Cowie, Chas. R., of Cowie Bros. & Co.; Residence, Woodend House, Partickhill.
Cowie, Thomas R, (of Cowie Bros. & Co., 20 Births- wood sq.), Ho. Garnkirk House, Chryston.
Cowie Archibald, merchant (Cowie Bros. & Co.), Barrs, Cardross
Cowie Charles R. merchant (Cowie Brothers & Co.), Woodend House, Partickhill
Below – 28/11/1922 – The Straits Times, Page 8
1936 – 1937 – Cowie Brothers & Co., merchants (export), 20 Blythswood Square C.2; tel. No., 3434 Central. Cowie Bros. & Co., stores, 184 West George Lane, (entering from Douglas Street).
Information on steam engines used in Malaysia – Cowie Brothers, Glasgow, Scotland (these also used their own number series), they issued comprehensive catalogues of everything under the sun as Chas (= Charles) Cowie, Rangoon at least up till 1937 and presumably until the Japanese invasion. ( My note – I would love to see one of these catalogues!)
… and another steam engine / Cowie agent reference
Cowie Bros. Co, Glasgow, provided the iron posts of the portico of the former Hong Kong and Shanghai Bank (now the Myanmar Foreign Trade Bank) and also the cast-iron steps of the spiral staircase of the red brick building on Bank Street.
Below – an example of a steam engine bearing the Cowie name and

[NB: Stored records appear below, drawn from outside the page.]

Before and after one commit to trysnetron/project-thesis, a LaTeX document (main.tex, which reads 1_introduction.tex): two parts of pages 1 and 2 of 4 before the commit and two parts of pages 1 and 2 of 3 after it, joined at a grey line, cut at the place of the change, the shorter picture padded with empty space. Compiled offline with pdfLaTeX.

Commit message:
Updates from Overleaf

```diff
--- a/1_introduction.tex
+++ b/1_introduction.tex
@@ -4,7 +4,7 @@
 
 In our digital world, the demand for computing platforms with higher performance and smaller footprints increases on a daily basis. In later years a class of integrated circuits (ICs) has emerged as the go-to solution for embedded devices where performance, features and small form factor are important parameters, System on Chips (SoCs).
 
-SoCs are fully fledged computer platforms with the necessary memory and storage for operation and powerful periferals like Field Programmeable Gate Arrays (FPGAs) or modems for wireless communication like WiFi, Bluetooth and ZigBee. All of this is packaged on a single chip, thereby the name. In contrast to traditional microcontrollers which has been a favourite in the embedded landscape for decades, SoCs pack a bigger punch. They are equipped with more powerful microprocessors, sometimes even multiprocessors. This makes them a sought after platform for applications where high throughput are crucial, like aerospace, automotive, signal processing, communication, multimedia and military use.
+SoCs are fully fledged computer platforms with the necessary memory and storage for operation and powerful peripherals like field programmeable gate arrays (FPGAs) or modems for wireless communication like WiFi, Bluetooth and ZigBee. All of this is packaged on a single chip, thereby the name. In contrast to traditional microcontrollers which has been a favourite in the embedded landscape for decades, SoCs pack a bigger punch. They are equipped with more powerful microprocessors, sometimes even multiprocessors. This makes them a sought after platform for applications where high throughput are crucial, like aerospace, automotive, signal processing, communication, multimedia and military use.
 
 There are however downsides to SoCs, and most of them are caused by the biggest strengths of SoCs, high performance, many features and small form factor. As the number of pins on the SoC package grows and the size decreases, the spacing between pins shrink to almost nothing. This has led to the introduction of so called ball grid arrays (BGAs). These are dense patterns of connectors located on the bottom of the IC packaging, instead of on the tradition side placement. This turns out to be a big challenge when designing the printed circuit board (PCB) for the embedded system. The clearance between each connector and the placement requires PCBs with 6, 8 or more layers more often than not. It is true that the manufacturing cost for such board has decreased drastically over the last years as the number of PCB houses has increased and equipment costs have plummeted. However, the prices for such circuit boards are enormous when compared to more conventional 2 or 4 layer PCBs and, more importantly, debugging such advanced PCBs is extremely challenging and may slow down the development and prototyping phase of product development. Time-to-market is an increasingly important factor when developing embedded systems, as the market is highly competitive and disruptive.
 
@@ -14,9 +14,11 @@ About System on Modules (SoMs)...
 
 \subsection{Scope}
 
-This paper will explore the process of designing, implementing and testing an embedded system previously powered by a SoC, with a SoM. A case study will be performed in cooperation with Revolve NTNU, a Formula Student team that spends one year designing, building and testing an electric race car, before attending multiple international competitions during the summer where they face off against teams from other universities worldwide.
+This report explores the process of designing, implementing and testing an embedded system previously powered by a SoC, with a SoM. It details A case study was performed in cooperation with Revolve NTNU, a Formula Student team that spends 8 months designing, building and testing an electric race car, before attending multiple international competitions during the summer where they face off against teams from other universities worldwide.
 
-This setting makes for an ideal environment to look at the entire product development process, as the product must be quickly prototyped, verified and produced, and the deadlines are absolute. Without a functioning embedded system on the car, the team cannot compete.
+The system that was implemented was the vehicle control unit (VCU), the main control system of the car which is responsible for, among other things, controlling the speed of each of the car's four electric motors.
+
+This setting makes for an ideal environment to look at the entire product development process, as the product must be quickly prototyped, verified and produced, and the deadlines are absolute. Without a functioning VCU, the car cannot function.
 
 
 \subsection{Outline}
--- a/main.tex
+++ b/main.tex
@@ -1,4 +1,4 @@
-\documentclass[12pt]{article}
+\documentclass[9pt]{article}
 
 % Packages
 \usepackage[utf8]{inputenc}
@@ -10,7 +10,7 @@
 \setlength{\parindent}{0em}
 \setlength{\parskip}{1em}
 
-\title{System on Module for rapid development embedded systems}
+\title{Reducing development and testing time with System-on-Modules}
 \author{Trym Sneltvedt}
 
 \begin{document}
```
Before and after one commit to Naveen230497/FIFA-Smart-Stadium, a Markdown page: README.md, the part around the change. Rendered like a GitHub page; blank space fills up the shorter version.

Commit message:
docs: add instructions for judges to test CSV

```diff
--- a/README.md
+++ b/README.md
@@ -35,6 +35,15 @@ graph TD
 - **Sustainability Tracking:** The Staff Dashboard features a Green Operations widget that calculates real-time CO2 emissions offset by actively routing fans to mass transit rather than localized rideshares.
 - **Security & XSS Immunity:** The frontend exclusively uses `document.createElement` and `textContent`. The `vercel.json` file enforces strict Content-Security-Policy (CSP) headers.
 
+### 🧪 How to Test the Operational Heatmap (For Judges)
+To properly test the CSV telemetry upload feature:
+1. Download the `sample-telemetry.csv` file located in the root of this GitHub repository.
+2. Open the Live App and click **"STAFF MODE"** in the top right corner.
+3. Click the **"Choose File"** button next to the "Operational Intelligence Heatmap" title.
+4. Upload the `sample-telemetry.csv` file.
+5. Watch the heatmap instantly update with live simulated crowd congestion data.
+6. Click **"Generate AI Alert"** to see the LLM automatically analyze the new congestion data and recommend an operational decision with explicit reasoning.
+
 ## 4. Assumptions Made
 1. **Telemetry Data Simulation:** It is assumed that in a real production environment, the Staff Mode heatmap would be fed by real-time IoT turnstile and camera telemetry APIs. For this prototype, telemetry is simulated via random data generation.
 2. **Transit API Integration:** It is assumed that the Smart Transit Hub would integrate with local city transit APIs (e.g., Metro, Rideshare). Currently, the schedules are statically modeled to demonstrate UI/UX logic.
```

Below – Cowie brothers also exported pottery etc and used the trademark below.